Task details: Find every line containing the word "darkMode" in the records below; report only how many there are.

Web page edit records
╭──

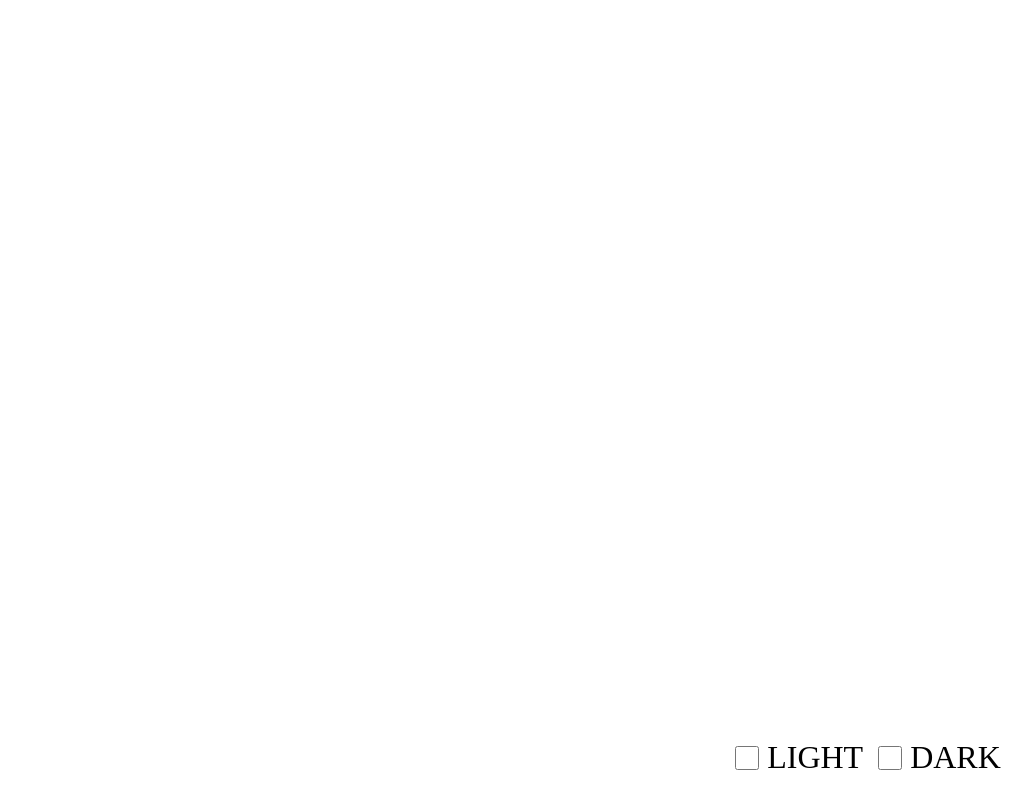
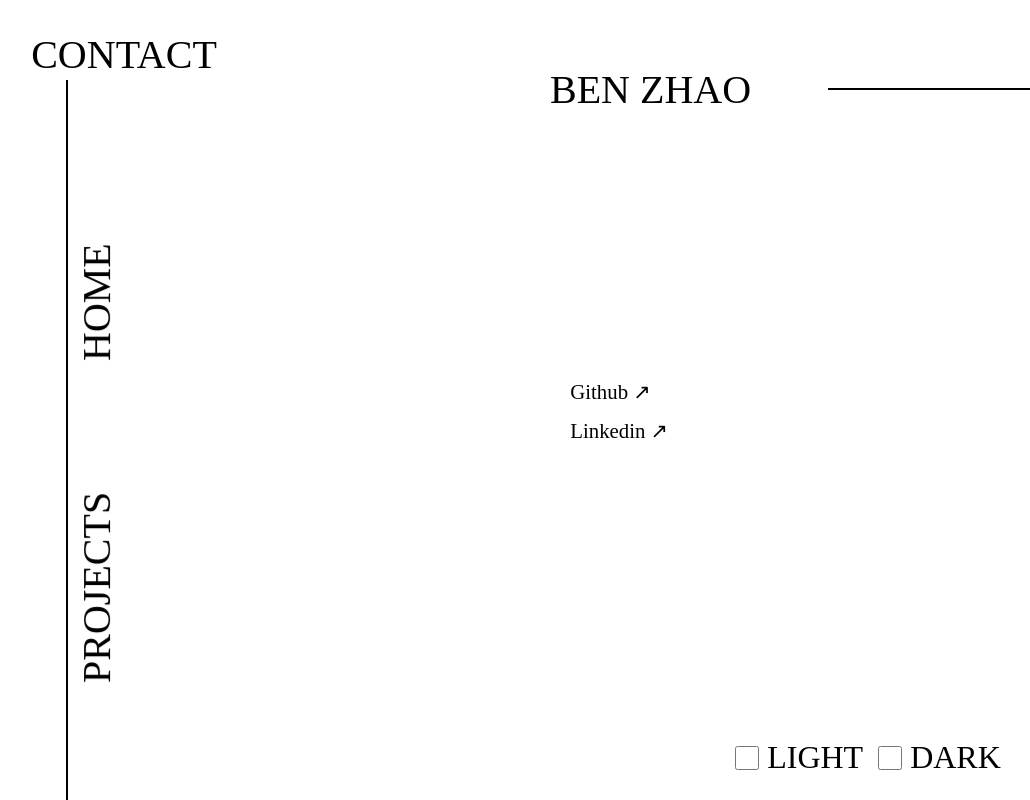
Before and after one commit to bz888/vite-portfolio, a React (Vite) app: page /contact in a window 1280 px wide. Before the commit this address had no page. Shown: the whole page, without its empty margins (100-1130 px from the left). Built offline with nearby package versions, Linux system fonts and the light colour scheme.

Commit message:
theme change works

```diff
--- a/package.json
+++ b/package.json
@@ -12,7 +12,8 @@
     "framer-motion": "^6.2.8",
     "react": "^17.0.2",
     "react-dom": "^17.0.2",
-    "react-router-dom": "^6.2.2"
+    "react-router-dom": "^6.2.2",
+    "styled-components": "^5.3.3"
   },
   "devDependencies": {
     "@vitejs/plugin-react": "^1.0.7",
--- a/src/components/App.jsx
+++ b/src/components/App.jsx
@@ -1,38 +1,57 @@
-import { motion } from 'framer-motion'
+// import { motion } from 'framer-motion'
 import React , { useEffect, useState } from 'react'
 import { Route, Routes, useNavigate } from 'react-router-dom'
+import { ThemeProvider } from 'styled-components'
+import { GlobalStyles } from './GlobalStyles'
+import { darkMode, lightMode } from '../styledComponents/Themes'
 import '../css/app.css'
+import Contact from './Contact'
 import Home from './Home'
 import Projects from './Projects'
 
 function App() {
-	const navigate = useNavigate()
-	const [currentMode, setCurrentMode] = useState('light')
+	// const navigate = useNavigate()
+	const [currentMode, setCurrentMode] = useState('black')
 
 	const modeBox = {
+		borderColor: 'black',
 		backgroundColor: 'black'
 	}
+
+	function handleChange (e) {
+		e.preventDefault()
+		const colorProfile = e.target.value
+		if (colorProfile === 'light') {
+			setCurrentMode('black')
+		} else if (colorProfile === 'dark') {
+			setCurrentMode('white')
+		}
+	}
 	return (
+		<ThemeProvider theme={currentMode === 'black' ? lightMode : darkMode}>
 			<>
+				<GlobalStyles/>
 				<Routes>
 					<Route path='/' element={<Home currentMode={currentMode}/>}/>
 					<Route path='projects' element={<Projects currentMode={currentMode}/>}/>
+					<Route path='contact' element={<Contact currentMode={currentMode}/>}/>
 				</Routes>
 
 
 
 				<div className='mode'>
 
-				<input type='checkbox' className='light-box' style={modeBox}/>
-				<span className='light-text' >LIGHT</span>
+					<input value='light' type='checkbox' className='light-box' onChange={handleChange} style={modeBox}/>
+					<span className='light-text' style={{color:currentMode}}>LIGHT</span>
 
 
-				<input type='checkbox' className='dark-box' style={modeBox}/>
-				<span className='dark-text' >DARK</span>
+					<input value='dark' type='checkbox' className='dark-box' onChange={handleChange} style={modeBox}/>
+					<span className='dark-text' style={{color:currentMode}}>DARK</span>
 
 				</div>
 
 			</>
+		</ThemeProvider>
 	)
 }
 
--- /dev/null
+++ b/src/components/Contact.jsx
@@ -0,0 +1,117 @@
+import React from 'react'
+import { useNavigate } from 'react-router-dom'
+import { motion } from 'framer-motion'
+
+Contact.propTypes
+export default function Contact ({currentMode}) {
+	const navigate = useNavigate()
+
+
+	const lineStyle1 = {
+		display: 'block',
+		width: '2px',
+		height: '45rem',
+		backgroundColor: currentMode
+	}
+
+	const lineAnim1 = {
+		duration: 2,
+		y: [720, 0],
+		// ease: 'easeOut'
+	}
+	const lineAnim2 = {
+		// duration: 2,
+		x: [352, 0],
+		// ease: 'easeOut'
+	}
+
+	const lineStyle2 = {
+		display: 'block',
+		width: '22rem',
+		height: '2px',
+		backgroundColor: currentMode
+	}
+
+	const nameStyle = {
+		display: 'inline-block',
+		color: currentMode
+	}
+
+	function handleClick (e) {
+		console.log(e.target.id)
+		const id = e.target.id
+		switch(id){
+		case 'home':
+			navigate('/')
+			break
+		case 'projects':
+			navigate('/projects')
+			break
+		case 'contact':
+			navigate('/contact')
+			break
+		default:
+			break
+		}
+	}
+	return (
+		<>
+    	<motion.div className='name-p-div'>
+				<motion.span
+					className='p-name-header'
+					whileInView={{x: [500, 0]}}
+					style={nameStyle}
+				>BEN ZHAO</motion.span>
+				<motion.span
+					className='line-p-2'
+					style={lineStyle2}
+					whileInView={lineAnim2}
+				/>
+			</motion.div>
+
+			<motion.span
+				className='line-p-1'
+				style={lineStyle1}
+				whileInView={lineAnim1}
+			/>
+
+			<motion.div className='contact-div'
+				whileInView={{opacity: [0, 1]}}>
+				<ul>
+					<li><a style={{color: currentMode}} href='https://github.com/bz888' target='_blank' rel="noreferrer">Github ↗</a></li>
+					<li><a style={{color: currentMode}} href='https://www.linkedin.com/in/bz888/' target='_blank' rel="noreferrer">Linkedin ↗</a></li>
+				</ul>
+
+			</motion.div>
+
+    	<motion.div className='nav'>
+				<ul className='nav-list'
+					style={{color:currentMode}} >
+					<motion.li
+						whileInView={{
+							x:  -30 ,
+							y: [200, -185],
+							rotate: -90}}
+						id='home'
+						onClick={handleClick}
+					>HOME</motion.li>
+
+					<motion.li
+						whileInView={{
+							x: -30 ,
+							y: [100, 50],
+							rotate: -90}}
+						id='projects'
+						onClick={handleClick}
+					>PROJECTS</motion.li>
+
+					<motion.li
+						whileInView={{ y:[0, -570]}}
+						id='contact'
+						onClick={handleClick}
+					>CONTACT</motion.li>
+				</ul>
+			</motion.div>
+		</>
+	)
+}
--- /dev/null
+++ b/src/components/GlobalStyles.jsx
@@ -0,0 +1,8 @@
+import { createGlobalStyle } from 'styled-components'
+
+export const GlobalStyles = createGlobalStyle`
+body {
+  background: ${({theme})=> theme.body};
+  transition: all 0.50s linear;
+}
+`
--- a/src/components/Home.jsx
+++ b/src/components/Home.jsx
@@ -5,17 +5,23 @@ import { useNavigate } from 'react-router-dom'
 import '../css/app.css'
 import { RandomGen } from './RandomGen'
 
-export default function Home () {
+Home.propTypes
+export default function Home ({ currentMode }) {
+
 	const navigate = useNavigate()
 	const [randomChar, setRandomChar] = useState('FULL-STACK')
 	const [repeatVal, setRepeatVal] = useState(0)
+
+	// this is creating a memory leak as setRepeatVal can not be reset to 0
 	useEffect(()=>{
 		if (repeatVal < 20) {
 			loop()
 		}
 		if (repeatVal >= 20) {
 			setRandomChar(()=> 'FULL-STACK')
+			return () => {setRepeatVal(()=> 20)}
 		}
+		// return () => {setRepeatVal(()=> 0)}
 	},[repeatVal])
 
 	function loop () {
@@ -27,20 +33,20 @@ export default function Home () {
 		display: 'block',
 		width: '70rem',
 		height: '2px',
-		backgroundColor: 'black'
+		backgroundColor: currentMode
 	}
 
 	const lineStyle2 = {
 		display: 'block',
 		width: '2px',
 		height: '24rem',
-		backgroundColor: 'black'
+		backgroundColor: currentMode
 	}
 	const lineStyle3 = {
 		display: 'block',
 		width: '2px',
 		height: '36rem',
-		backgroundColor: 'black'
+		backgroundColor: currentMode
 	}
 
 	const lineAnim1 = {
@@ -64,13 +70,16 @@ export default function Home () {
 		const id = e.target.id
 		switch(id){
 		case 'home':
+			// setRepeatVal(()=> 0)
 			navigate('/')
 			break
 		case 'projects':
+			setRepeatVal(()=> 0)
 			navigate('/projects')
 			break
-		case 'contacts':
-			navigate('/contacts')
+		case 'contact':
+			setRepeatVal(()=> 0)
+			navigate('/contact')
 			break
 		default:
 			break
@@ -80,11 +89,14 @@ export default function Home () {
 		<>
 			<motion.div className='header-div'>
 				<div className='header-text-div1'>
-					<motion.h1 className='header-text1'>{randomChar}</motion.h1>
+					<motion.h1 className='header-text1'
+						style={{color:currentMode}}
+					>{randomChar}</motion.h1>
 				</div>
 				<div className='header-text-div2'>
 					<motion.h1 className='header-text2'
 						whileInView={{y: [-37,0]}}
+						style={{color:currentMode}}
 					>DEVELOPER</motion.h1>
 				</div>
 			</motion.div>
@@ -111,18 +123,21 @@ export default function Home () {
 						whileInView={{x: [ -50 , 0 ]}}
 						id='home'
 						onClick={handleClick}
+						style={{color:currentMode}}
 					>HOME</motion.li>
 
 					<motion.li
 						whileInView={{x: [ -150 , 0 ]}}
 						id='projects'
 						onClick={handleClick}
+						style={{color:currentMode}}
 					>PROJECTS</motion.li>
 
 					<motion.li
 						whileInView={{x: [ -200 , 0 ]}}
 						id='contact'
 						onClick={handleClick}
+						style={{color:currentMode}}
 					>CONTACT</motion.li>
 				</ul>
 			</motion.div>
@@ -132,12 +147,14 @@ export default function Home () {
 					<motion.h1
 						className='header-name-text1'
 						whileInView={{y: [100,0]}}
+						style={{color:currentMode}}
 					>BEN</motion.h1>
 				</motion.div>
 				<motion.div className='header-name2'>
 					<motion.h1
 						className='header-name-text2'
 						whileInView={{y: [-50,0]}}
+						style={{color:currentMode}}
 					>ZHAO</motion.h1>
 				</motion.div>
 			</div>
--- a/src/components/Projects.jsx
+++ b/src/components/Projects.jsx
@@ -1,7 +1,9 @@
 import React from 'react'
 import { motion } from 'framer-motion'
 import { useNavigate } from 'react-router-dom'
-export default function Projects () {
+
+Projects.propTypes
+export default function Projects ({ currentMode }) {
 	const navigate = useNavigate()
 
 
@@ -21,23 +23,23 @@ export default function Projects () {
 		display: 'block',
 		width: '2px',
 		height: '45rem',
-		backgroundColor: 'black'
+		backgroundColor: currentMode
 	}
 	const lineStyle2 = {
 		display: 'block',
 		width: '22rem',
 		height: '2px',
-		backgroundColor: 'black'
+		backgroundColor: currentMode
 	}
 	const lineStyle3 = {
 		display: 'block',
 		width: '22rem',
 		height: '2px',
-		backgroundColor: 'black'
+		backgroundColor: currentMode
 	}
 	const nameStyle = {
 		display: 'inline-block',
-		color: 'black'
+		color: currentMode
 	}
 	function handleClick (e) {
 		console.log(e.target.id)
@@ -49,8 +51,8 @@ export default function Projects () {
 		case 'projects':
 			navigate('/projects')
 			break
-		case 'contacts':
-			navigate('/contacts')
+		case 'contact':
+			navigate('/contact')
 			break
 		default:
 			break
@@ -87,38 +89,42 @@ export default function Projects () {
 				className='projects-div'
 			>
 				<motion.div className='project-list'>
-					<h2 className='project-catalogue'>■ Projects &#40;web apps&#41;</h2>
+					<motion.h2 style={{color:currentMode}} className='project-catalogue'
+						whileInView={{opacity: [0, 1]}}
+					>■ Projects &#40;web apps&#41;</motion.h2>
 					<motion.a className='project-item'
 						href=''
 						whileInView={{x: [200, 0]}}>
-						<div className='project-title'>Two Truths One Lie</div>
-						<div className='project-info'>2022/Commission</div>
+						<div style={{color:currentMode}} className='project-title'>Two Truths One Lie</div>
+						<div style={{color:currentMode}} className='project-info'>2022/Commission</div>
 					</motion.a>
 					<motion.a className='project-item'
 						href='https://afternewmedia.herokuapp.com/'
 						whileInView={{x: [300, 0]}}>
-						<div className='project-title'>Afternewmedia</div>
-						<div className='project-info'>2021/Commission</div>
+						<div style={{color:currentMode}} className='project-title'>Afternewmedia</div>
+						<div style={{color:currentMode}} className='project-info'>2021/Commission</div>
 					</motion.a>
 					<motion.a className='project-item'
 						href=''
 						whileInView={{x: [400, 0]}}>
-						<div className='project-title'>Brainf*ck interpreter</div>
-						<div className='project-info'>2021/Personal</div>
+						<div style={{color:currentMode}} className='project-title'>Brainf*ck interpreter</div>
+						<div style={{color:currentMode}} className='project-info'>2021/Personal</div>
 					</motion.a>
 					<motion.a className='project-item'
 						href='https://git-gud-eda-test.herokuapp.com/'
 						whileInView={{x: [500, 0]}}>
-						<div className='project-title'>SideScroller</div>
-						<div className='project-info'>2021/Course work</div>
+						<div style={{color:currentMode}} className='project-title'>SideScroller</div>
+						<div style={{color:currentMode}} className='project-info'>2021/Course work</div>
 					</motion.a>
 				</motion.div>
 
 			</motion.div>
 
 			<motion.div className='nav'>
-				<ul className='nav-list'>
+				<ul className='nav-list'
+					style={{color:currentMode}}>
 					<motion.li
+
 						whileInView={{
 							x:  -30 ,
 							y: [200, -170],
@@ -128,12 +134,14 @@ export default function Projects () {
 					>HOME</motion.li>
 
 					<motion.li
+
 						whileInView={{ y:[0, -480]}}
 						id='projects'
 						onClick={handleClick}
 					>PROJECTS</motion.li>
 
 					<motion.li
+
 						whileInView={{
 							x: -30 ,
 							y: [200, 0],
--- a/src/css/app.css
+++ b/src/css/app.css
@@ -158,7 +158,7 @@
   align-items: baseline;
   column-gap: 15px;
   margin-top: 40px;
-  color: black;
+  /* color: black; */
   text-decoration: none;
 }
 .project-info {
@@ -166,6 +166,34 @@
 }
 .project-title {
   font-size: 3rem;
+}
+
+/* contact page  */
+
+.contact-div {
+ position: absolute;
+ display: flex;
+ top: 43vh;
+ right: 40vw;
+ justify-content: center;
+ align-content: center;
+ text-align: left;
+ padding: 0;
+}
+
+.contact-div ul{
+  list-style: none;
+  font-size: 1.3rem;
+  font-weight: normal;
+}
+
+.contact-div ul li {
+  margin-top: 15px;
+}
+
+.contact-div ul li a {
+  text-decoration: none;
+  /* color: black; */
 }
 
 /* light/dark mode  */
@@ -187,7 +215,13 @@
   margin-left: 15px;
   width: 24px;
   height: 24px;
-  border-color: black;
+  /* border-color: black; */
   border-style: solid;
   border-width: 1px;
 }
+
+#body-div {
+  height: 100%;
+  width: 100%;
+  background-color: red !important;
+}
--- /dev/null
+++ b/src/styledComponents/Themes.jsx
@@ -0,0 +1,8 @@
+export const lightMode = {
+	body: '#FFFFFF',
+	background: '#FFFFFF'
+}
+export const darkMode = {
+	body: '#000000',
+	background: '#000000'
+}
```
Also changed, not shown: 1 other file (tests, documents, lock files or other folders). Lines whose indentation alone changed are shown as unchanged.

╰──

Exercise solution: 3